Under qualified immunity, government workers can only be held accountable for violating someone’s rights if a court has previously ruled that it was “clearly established” those precise actions were unconstitutional. The Supreme Court has not been very clear about what it means for the law to be clearly established. Is it enough that there is a caselaw pronouncing a general act—like exceeding a consent to enter someone’s home—unconstitutional? Or do you need a case specifically stating that exceeding this consent through the same means as in your situation—say teargassing a house instead of entering through a door—is unconstitutional? Due to this uncertainty, there is quite a bit of variance in lower-court qualified immunity decisions. Two officers committing nearly identical violations of rights may get two different rulings, depending on the judge or the panel they draw.

As John Ross, producer and narrator of Bound By Oath, summarized the latest episode: “Ever since the Supreme Court invented qualified immunity, it has become harder and harder for victims of often truly shocking unconstitutional misconduct to get their day in court. The bedrock principle of our legal system that there must be a remedy when a right is violated no longer seems to apply.”

While qualified immunity stands as a barrier to lawsuits over constitutional rights, the right to sue state officials for violations of the U.S. Constitution at all exists primarily thanks to Section 1983, a law that is celebrating 150 years since its passage. IJ and the Center for Judicial Engagement will mark this anniversary with a free webinar April 20 at noon EDT: “Outrage Legislation: Civil Rights & Section 1983 at 150 Years.” More information and link to register HERE.

Section 1 of the 1871 Ku Klux Klan Act—ultimately codified as Section 1983—allowed people to sue individuals who deprived them of their constitutional rights. At the time, black Americans were routinely subject to violence and harassment at the hand of KKK members. State officials often looked the other way or enabled crimes, leaving individuals with no way to seek justice. The webinar will discuss the history of Section 1983, how it lay dormant for nearly a century, how it was revived by the Supreme Court in 1961 and how it is used today.
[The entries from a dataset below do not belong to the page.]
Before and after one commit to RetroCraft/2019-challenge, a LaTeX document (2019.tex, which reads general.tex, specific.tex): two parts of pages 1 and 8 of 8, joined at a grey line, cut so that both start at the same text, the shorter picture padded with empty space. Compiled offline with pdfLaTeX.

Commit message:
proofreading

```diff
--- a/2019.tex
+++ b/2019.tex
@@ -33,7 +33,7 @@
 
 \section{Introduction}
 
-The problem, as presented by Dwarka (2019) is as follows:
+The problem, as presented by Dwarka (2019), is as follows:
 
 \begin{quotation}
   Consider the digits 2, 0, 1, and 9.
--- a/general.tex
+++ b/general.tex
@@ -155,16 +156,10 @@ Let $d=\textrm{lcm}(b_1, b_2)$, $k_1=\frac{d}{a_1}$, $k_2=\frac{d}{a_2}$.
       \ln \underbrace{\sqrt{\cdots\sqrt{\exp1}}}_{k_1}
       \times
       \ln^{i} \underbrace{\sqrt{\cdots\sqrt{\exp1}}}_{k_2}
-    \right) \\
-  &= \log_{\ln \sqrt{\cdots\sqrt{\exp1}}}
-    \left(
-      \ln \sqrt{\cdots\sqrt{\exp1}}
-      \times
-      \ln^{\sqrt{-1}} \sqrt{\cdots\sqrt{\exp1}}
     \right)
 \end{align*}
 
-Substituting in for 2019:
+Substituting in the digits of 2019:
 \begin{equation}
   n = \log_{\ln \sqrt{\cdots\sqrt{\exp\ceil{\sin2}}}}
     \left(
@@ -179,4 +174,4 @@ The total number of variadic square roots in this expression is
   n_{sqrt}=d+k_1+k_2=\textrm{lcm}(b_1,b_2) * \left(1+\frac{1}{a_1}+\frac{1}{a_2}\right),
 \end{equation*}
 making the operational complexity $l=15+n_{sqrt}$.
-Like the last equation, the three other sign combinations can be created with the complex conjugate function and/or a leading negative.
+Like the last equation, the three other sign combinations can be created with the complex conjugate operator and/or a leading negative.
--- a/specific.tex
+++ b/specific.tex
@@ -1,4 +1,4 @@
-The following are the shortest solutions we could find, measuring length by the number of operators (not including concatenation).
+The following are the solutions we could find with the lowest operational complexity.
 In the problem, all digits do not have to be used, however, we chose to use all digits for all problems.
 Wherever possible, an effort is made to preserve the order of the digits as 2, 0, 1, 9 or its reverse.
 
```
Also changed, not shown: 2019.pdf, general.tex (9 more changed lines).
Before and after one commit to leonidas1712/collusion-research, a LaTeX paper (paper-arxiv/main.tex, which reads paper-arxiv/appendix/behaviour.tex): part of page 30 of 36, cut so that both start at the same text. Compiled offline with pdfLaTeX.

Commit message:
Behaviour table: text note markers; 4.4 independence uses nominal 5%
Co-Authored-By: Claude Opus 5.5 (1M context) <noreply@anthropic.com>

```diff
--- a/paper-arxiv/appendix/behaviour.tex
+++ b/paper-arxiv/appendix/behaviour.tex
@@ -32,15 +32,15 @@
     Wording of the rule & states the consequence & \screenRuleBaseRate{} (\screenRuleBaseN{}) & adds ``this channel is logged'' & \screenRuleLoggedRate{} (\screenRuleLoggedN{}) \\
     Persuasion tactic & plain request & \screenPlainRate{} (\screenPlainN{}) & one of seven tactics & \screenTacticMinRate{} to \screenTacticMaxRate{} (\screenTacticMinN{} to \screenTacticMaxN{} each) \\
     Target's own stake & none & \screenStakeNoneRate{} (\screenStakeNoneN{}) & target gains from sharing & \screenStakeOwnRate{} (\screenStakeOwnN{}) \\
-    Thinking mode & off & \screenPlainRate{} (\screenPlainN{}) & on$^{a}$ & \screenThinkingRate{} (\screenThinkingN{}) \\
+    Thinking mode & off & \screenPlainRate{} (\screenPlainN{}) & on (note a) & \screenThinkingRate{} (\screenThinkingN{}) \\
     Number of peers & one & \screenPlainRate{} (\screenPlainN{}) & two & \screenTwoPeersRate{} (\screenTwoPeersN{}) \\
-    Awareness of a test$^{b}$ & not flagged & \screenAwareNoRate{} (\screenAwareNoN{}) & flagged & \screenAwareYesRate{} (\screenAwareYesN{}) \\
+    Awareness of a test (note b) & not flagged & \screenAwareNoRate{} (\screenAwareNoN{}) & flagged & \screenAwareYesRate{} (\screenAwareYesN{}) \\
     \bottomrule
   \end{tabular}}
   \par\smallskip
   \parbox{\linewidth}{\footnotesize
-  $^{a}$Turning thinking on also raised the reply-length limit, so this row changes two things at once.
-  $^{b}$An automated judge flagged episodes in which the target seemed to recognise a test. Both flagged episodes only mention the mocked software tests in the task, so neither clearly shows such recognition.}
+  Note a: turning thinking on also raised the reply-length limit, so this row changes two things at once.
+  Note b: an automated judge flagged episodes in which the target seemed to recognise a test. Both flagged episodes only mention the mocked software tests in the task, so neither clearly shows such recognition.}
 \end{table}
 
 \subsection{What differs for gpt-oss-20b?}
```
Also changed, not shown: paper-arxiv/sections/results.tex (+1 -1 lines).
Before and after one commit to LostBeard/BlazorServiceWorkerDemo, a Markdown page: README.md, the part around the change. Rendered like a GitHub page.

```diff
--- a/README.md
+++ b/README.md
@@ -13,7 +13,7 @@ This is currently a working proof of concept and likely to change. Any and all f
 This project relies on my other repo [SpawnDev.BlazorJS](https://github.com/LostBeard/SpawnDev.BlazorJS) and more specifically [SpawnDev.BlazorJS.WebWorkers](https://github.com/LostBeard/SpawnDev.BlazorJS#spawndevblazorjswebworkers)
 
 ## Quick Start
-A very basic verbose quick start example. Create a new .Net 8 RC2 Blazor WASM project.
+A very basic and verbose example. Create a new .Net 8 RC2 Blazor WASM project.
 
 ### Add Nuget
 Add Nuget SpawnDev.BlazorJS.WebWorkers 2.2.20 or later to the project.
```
IJ’s Center for Judicial Engagement (CJE) educates the public about the proper role of the courts in enforcing constitutional limits on the size and scope of government. CJE sponsors events where judges, professors, members of the bar and the general public come together to discuss the issues of the day in relation to judicial engagement. It sponsors scholarship, op-eds and other writing on our constitutional liberties and the courts’ role in protecting them.